═══ Provided entries ═══
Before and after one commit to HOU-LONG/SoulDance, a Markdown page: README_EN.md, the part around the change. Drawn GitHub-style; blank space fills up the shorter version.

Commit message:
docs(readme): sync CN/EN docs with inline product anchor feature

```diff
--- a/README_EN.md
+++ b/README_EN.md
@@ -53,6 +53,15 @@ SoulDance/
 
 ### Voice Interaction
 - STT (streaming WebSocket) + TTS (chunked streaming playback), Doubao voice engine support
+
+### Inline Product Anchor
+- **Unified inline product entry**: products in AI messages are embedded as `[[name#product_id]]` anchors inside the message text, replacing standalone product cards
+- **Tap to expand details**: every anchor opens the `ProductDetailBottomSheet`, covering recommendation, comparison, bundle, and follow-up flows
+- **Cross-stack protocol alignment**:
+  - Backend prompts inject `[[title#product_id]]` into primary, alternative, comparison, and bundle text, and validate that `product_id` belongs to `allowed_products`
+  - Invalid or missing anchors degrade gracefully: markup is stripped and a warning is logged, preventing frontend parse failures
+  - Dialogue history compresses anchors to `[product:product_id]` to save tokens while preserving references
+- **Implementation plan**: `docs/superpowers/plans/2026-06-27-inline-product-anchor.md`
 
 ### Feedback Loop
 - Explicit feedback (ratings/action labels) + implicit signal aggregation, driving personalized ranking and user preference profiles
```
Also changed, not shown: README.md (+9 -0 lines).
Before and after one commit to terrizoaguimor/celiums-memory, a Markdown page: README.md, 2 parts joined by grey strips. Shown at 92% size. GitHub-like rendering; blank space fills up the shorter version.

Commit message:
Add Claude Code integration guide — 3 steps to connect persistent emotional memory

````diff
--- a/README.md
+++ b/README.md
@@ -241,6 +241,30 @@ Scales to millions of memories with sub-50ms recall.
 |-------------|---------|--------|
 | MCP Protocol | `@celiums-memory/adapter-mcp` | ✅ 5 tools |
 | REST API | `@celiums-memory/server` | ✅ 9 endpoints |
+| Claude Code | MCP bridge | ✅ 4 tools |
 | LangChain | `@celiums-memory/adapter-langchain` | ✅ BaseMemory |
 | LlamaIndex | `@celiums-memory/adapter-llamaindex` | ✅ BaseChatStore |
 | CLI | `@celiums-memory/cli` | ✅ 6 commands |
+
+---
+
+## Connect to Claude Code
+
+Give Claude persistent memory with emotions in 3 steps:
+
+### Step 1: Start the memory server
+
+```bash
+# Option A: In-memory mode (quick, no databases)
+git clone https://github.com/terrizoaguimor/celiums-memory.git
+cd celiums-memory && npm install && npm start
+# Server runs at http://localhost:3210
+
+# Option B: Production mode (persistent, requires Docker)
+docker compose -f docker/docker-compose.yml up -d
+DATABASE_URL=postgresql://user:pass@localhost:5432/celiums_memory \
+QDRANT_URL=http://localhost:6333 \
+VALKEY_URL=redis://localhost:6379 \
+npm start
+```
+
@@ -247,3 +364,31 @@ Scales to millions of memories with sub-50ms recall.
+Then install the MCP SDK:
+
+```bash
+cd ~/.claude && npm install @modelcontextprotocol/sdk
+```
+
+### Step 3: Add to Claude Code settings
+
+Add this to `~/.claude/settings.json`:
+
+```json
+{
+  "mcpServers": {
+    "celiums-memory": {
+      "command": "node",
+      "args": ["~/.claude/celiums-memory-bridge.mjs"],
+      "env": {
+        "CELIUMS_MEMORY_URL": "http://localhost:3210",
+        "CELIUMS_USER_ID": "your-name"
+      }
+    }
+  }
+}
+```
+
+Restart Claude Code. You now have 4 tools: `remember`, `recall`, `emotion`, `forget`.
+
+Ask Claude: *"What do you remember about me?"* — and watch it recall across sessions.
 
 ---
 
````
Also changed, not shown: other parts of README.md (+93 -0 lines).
═══
Problem statement:
Reproduce the data above in full. Leave nothing out.

Worked solution:
Before and after one commit to HOU-LONG/SoulDance, a Markdown page: README_EN.md, the part around the change. Drawn GitHub-style; blank space fills up the shorter version.

Commit message:
docs(readme): sync CN/EN docs with inline product anchor feature

```diff
--- a/README_EN.md
+++ b/README_EN.md
@@ -53,6 +53,15 @@ SoulDance/
 
 ### Voice Interaction
 - STT (streaming WebSocket) + TTS (chunked streaming playback), Doubao voice engine support
+
+### Inline Product Anchor
+- **Unified inline product entry**: products in AI messages are embedded as `[[name#product_id]]` anchors inside the message text, replacing standalone product cards
+- **Tap to expand details**: every anchor opens the `ProductDetailBottomSheet`, covering recommendation, comparison, bundle, and follow-up flows
+- **Cross-stack protocol alignment**:
+  - Backend prompts inject `[[title#product_id]]` into primary, alternative, comparison, and bundle text, and validate that `product_id` belongs to `allowed_products`
+  - Invalid or missing anchors degrade gracefully: markup is stripped and a warning is logged, preventing frontend parse failures
+  - Dialogue history compresses anchors to `[product:product_id]` to save tokens while preserving references
+- **Implementation plan**: `docs/superpowers/plans/2026-06-27-inline-product-anchor.md`
 
 ### Feedback Loop
 - Explicit feedback (ratings/action labels) + implicit signal aggregation, driving personalized ranking and user preference profiles
```
Also changed, not shown: README.md (+9 -0 lines).
Before and after one commit to terrizoaguimor/celiums-memory, a Markdown page: README.md, 2 parts joined by grey strips. Shown at 92% size. GitHub-like rendering; blank space fills up the shorter version.

Commit message:
Add Claude Code integration guide — 3 steps to connect persistent emotional memory

````diff
--- a/README.md
+++ b/README.md
@@ -241,6 +241,30 @@ Scales to millions of memories with sub-50ms recall.
 |-------------|---------|--------|
 | MCP Protocol | `@celiums-memory/adapter-mcp` | ✅ 5 tools |
 | REST API | `@celiums-memory/server` | ✅ 9 endpoints |
+| Claude Code | MCP bridge | ✅ 4 tools |
 | LangChain | `@celiums-memory/adapter-langchain` | ✅ BaseMemory |
 | LlamaIndex | `@celiums-memory/adapter-llamaindex` | ✅ BaseChatStore |
 | CLI | `@celiums-memory/cli` | ✅ 6 commands |
+
+---
+
+## Connect to Claude Code
+
+Give Claude persistent memory with emotions in 3 steps:
+
+### Step 1: Start the memory server
+
+```bash
+# Option A: In-memory mode (quick, no databases)
+git clone https://github.com/terrizoaguimor/celiums-memory.git
+cd celiums-memory && npm install && npm start
+# Server runs at http://localhost:3210
+
+# Option B: Production mode (persistent, requires Docker)
+docker compose -f docker/docker-compose.yml up -d
+DATABASE_URL=postgresql://user:pass@localhost:5432/celiums_memory \
+QDRANT_URL=http://localhost:6333 \
+VALKEY_URL=redis://localhost:6379 \
+npm start
+```
+
@@ -247,3 +364,31 @@ Scales to millions of memories with sub-50ms recall.
+Then install the MCP SDK:
+
+```bash
+cd ~/.claude && npm install @modelcontextprotocol/sdk
+```
+
+### Step 3: Add to Claude Code settings
+
+Add this to `~/.claude/settings.json`:
+
+```json
+{
+  "mcpServers": {
+    "celiums-memory": {
+      "command": "node",
+      "args": ["~/.claude/celiums-memory-bridge.mjs"],
+      "env": {
+        "CELIUMS_MEMORY_URL": "http://localhost:3210",
+        "CELIUMS_USER_ID": "your-name"
+      }
+    }
+  }
+}
+```
+
+Restart Claude Code. You now have 4 tools: `remember`, `recall`, `emotion`, `forget`.
+
+Ask Claude: *"What do you remember about me?"* — and watch it recall across sessions.
 
 ---
 
````
Also changed, not shown: other parts of README.md (+93 -0 lines).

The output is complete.